- DIRECTIONS FOR THIS TASK -
The answer must consist only of the lines from the line with "- styles/lazy-styles.css" to the line with "Also changed, not shown: 7 other files.", both included, exactly as they stand below.

- RECORDS FOR THE EXERCISE -
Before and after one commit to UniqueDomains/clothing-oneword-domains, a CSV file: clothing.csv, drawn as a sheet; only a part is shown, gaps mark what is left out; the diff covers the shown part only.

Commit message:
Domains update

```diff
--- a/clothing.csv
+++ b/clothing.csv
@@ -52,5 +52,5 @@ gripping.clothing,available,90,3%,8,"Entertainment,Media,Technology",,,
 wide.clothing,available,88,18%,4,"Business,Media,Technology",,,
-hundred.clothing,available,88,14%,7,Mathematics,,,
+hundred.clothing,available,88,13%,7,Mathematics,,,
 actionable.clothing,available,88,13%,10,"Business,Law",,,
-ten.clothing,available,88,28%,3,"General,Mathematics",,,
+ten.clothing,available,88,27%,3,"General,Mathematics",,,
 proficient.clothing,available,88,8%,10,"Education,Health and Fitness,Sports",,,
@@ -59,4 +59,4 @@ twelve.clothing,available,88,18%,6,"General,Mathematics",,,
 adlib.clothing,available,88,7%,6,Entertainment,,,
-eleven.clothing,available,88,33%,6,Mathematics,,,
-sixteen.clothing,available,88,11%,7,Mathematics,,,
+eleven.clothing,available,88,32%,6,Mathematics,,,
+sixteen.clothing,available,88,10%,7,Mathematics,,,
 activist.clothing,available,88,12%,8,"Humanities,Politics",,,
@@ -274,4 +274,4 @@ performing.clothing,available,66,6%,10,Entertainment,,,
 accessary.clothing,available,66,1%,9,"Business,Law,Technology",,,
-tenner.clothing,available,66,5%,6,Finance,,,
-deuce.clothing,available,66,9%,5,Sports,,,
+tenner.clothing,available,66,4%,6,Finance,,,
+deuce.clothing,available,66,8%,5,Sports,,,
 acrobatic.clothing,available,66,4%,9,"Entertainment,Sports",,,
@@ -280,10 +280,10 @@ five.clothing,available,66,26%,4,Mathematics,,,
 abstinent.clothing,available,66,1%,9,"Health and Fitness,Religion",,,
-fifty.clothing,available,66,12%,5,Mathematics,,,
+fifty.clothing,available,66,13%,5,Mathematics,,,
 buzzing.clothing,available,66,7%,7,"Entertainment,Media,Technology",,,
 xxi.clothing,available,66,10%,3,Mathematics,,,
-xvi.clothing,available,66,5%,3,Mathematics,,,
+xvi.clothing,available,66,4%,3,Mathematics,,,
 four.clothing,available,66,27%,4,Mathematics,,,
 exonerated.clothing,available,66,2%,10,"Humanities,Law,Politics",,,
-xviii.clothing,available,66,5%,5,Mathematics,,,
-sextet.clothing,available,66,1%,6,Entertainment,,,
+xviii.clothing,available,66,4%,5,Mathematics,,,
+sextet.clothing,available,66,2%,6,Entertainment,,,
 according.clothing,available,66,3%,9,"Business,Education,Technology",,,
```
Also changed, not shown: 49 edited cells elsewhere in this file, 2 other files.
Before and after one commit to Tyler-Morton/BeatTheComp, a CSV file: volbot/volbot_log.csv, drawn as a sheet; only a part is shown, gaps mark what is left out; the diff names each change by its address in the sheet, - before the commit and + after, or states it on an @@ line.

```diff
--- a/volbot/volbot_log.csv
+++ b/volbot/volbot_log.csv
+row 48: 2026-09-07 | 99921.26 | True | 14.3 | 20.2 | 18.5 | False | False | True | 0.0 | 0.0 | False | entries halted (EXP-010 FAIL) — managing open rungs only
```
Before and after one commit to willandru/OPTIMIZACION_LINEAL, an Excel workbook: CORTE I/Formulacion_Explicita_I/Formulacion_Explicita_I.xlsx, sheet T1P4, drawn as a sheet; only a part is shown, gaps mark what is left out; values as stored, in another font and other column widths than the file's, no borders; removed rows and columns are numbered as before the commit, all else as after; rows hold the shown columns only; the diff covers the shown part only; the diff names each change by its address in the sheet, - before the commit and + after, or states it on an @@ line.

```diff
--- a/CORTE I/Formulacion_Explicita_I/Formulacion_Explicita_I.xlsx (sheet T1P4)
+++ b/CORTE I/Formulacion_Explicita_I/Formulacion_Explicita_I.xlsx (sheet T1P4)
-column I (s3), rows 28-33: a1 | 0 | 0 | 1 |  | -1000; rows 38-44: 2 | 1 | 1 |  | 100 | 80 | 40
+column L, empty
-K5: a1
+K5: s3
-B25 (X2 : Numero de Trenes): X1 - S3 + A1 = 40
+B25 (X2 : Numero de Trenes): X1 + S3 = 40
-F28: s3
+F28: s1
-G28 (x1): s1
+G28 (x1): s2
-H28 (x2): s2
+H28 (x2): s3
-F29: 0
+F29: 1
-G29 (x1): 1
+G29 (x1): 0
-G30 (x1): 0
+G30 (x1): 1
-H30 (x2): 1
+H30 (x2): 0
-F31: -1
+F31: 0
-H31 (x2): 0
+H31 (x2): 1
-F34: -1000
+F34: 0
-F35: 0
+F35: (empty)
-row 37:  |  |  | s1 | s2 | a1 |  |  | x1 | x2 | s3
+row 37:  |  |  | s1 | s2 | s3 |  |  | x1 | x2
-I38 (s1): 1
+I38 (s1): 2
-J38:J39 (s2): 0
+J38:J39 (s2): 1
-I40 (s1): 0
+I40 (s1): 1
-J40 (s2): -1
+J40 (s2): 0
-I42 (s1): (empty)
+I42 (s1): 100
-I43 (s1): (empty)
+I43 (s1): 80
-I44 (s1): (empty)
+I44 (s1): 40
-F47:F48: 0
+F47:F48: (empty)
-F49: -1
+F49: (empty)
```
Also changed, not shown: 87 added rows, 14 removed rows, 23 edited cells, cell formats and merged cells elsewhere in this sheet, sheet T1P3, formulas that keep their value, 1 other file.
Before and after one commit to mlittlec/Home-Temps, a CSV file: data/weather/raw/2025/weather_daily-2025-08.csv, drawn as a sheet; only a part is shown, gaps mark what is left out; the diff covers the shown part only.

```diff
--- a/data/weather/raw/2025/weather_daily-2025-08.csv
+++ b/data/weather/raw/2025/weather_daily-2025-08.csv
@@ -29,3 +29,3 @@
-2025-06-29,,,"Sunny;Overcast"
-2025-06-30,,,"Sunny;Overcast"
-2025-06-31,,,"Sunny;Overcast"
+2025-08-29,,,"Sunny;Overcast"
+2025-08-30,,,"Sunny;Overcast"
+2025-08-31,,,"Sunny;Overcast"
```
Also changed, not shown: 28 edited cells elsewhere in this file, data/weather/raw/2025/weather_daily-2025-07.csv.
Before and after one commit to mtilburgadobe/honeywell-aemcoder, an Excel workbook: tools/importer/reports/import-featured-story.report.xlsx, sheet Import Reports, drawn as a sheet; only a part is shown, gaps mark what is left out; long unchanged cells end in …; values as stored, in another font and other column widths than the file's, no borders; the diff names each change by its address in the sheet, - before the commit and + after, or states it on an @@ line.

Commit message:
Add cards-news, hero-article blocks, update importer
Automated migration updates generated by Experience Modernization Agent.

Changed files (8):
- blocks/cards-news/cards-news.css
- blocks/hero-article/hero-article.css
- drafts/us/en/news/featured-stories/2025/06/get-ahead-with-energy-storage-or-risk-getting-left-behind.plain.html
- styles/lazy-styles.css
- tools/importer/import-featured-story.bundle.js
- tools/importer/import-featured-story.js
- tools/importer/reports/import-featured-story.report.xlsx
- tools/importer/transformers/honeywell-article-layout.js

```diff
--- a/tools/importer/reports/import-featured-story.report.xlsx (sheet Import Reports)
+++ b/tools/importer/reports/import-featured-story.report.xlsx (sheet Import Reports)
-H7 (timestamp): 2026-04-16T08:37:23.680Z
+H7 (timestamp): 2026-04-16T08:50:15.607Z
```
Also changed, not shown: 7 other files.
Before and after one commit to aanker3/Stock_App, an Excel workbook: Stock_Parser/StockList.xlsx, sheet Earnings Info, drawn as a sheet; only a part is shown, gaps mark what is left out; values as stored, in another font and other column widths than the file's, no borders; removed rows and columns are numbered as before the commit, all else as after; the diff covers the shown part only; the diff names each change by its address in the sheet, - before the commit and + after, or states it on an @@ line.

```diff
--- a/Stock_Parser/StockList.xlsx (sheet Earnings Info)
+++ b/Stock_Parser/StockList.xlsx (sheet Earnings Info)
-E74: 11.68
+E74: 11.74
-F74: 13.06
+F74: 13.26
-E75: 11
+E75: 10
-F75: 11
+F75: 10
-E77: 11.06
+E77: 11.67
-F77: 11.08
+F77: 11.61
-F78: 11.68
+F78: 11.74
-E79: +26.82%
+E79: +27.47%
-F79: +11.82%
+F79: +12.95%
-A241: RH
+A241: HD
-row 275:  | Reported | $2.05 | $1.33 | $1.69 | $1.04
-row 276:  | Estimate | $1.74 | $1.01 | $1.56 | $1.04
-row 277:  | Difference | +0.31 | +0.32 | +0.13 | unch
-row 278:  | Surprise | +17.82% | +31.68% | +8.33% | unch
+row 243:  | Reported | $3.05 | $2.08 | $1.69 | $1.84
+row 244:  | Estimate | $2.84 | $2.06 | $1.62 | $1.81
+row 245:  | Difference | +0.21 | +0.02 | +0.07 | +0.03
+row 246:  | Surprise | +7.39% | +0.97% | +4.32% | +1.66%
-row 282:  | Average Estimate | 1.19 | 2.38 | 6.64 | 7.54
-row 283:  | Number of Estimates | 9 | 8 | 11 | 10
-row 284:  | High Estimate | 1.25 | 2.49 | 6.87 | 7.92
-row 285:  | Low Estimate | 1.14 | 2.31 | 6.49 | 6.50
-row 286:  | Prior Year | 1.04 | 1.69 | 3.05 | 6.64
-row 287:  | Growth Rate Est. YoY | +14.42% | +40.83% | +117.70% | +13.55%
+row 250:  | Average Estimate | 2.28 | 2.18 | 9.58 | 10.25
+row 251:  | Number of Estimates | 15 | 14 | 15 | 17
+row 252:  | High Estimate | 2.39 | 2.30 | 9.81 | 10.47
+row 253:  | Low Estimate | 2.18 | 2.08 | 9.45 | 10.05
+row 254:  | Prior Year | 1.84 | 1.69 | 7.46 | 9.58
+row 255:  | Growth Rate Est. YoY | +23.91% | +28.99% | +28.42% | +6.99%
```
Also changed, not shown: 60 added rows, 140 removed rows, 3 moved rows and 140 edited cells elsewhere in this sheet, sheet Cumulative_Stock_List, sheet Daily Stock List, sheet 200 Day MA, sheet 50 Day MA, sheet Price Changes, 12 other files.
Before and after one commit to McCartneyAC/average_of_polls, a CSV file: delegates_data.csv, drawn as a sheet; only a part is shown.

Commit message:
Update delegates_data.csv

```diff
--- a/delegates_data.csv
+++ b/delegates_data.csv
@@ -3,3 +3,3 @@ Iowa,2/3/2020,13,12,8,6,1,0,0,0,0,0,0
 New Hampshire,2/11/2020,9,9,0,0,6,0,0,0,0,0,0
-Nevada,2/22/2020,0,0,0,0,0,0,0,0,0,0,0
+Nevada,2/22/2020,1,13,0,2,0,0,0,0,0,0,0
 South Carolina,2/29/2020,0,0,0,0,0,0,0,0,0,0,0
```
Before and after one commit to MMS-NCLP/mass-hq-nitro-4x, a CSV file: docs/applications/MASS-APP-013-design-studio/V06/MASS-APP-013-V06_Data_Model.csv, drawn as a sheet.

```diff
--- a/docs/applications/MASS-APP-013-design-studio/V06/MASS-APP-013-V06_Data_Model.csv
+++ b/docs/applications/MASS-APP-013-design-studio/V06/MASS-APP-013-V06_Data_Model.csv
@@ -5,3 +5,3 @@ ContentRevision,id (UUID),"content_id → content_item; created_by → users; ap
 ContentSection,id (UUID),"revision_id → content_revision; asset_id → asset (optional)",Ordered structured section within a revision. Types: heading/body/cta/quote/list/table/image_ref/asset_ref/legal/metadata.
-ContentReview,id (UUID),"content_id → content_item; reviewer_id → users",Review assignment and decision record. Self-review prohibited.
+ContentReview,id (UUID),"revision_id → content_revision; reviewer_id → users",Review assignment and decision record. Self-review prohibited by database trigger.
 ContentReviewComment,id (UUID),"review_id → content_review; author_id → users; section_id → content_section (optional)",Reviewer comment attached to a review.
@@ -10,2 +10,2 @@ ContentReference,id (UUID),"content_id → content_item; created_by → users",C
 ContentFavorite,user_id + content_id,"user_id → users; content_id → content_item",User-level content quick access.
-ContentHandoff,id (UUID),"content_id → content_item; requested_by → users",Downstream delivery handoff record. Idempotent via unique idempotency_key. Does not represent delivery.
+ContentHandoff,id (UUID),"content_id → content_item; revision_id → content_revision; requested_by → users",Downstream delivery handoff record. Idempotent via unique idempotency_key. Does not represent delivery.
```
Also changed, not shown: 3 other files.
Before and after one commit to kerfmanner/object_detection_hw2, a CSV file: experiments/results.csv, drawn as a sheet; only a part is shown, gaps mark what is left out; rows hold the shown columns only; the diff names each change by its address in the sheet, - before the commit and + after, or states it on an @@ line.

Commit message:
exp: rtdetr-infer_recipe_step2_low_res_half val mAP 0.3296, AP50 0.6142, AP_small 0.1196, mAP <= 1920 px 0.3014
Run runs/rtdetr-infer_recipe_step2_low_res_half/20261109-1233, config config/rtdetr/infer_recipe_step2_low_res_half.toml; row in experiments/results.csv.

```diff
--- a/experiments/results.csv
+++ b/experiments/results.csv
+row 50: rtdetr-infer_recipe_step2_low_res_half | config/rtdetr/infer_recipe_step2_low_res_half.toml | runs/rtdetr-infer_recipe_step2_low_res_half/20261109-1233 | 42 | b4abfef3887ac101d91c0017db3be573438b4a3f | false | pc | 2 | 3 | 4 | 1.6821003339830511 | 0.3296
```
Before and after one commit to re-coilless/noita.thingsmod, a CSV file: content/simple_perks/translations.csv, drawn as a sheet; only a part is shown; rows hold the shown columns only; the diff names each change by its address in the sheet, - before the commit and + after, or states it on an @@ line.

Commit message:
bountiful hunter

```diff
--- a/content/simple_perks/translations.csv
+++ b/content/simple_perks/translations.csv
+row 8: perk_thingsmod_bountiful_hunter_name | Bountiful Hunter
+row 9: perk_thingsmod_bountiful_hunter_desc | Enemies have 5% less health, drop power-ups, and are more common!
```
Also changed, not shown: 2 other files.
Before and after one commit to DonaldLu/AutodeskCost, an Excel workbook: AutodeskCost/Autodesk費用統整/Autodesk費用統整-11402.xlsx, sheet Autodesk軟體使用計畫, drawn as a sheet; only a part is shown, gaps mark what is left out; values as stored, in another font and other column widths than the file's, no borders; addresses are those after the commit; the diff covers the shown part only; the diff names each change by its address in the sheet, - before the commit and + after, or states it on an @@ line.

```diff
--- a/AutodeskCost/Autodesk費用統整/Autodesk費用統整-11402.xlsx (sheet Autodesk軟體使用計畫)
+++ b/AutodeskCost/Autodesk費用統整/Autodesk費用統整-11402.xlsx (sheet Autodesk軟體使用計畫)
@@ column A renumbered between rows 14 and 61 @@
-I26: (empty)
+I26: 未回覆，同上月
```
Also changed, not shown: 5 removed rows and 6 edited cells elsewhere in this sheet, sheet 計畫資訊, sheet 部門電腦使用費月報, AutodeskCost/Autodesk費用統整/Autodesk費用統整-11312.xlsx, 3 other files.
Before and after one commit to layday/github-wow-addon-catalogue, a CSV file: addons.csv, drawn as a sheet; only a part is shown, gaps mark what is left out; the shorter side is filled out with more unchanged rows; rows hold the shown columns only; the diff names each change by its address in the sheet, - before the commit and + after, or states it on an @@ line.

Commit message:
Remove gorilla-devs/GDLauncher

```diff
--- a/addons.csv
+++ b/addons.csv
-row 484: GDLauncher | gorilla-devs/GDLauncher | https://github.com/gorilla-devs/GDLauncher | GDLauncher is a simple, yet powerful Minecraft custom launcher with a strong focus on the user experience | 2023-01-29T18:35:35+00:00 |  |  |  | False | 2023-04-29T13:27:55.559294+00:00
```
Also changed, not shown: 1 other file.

- RESULT FOR THIS TASK -
- styles/lazy-styles.css
- tools/importer/import-featured-story.bundle.js
- tools/importer/import-featured-story.js
- tools/importer/reports/import-featured-story.report.xlsx
- tools/importer/transformers/honeywell-article-layout.js

```diff
--- a/tools/importer/reports/import-featured-story.report.xlsx (sheet Import Reports)
+++ b/tools/importer/reports/import-featured-story.report.xlsx (sheet Import Reports)
-H7 (timestamp): 2026-04-16T08:37:23.680Z
+H7 (timestamp): 2026-04-16T08:50:15.607Z
```
Also changed, not shown: 7 other files.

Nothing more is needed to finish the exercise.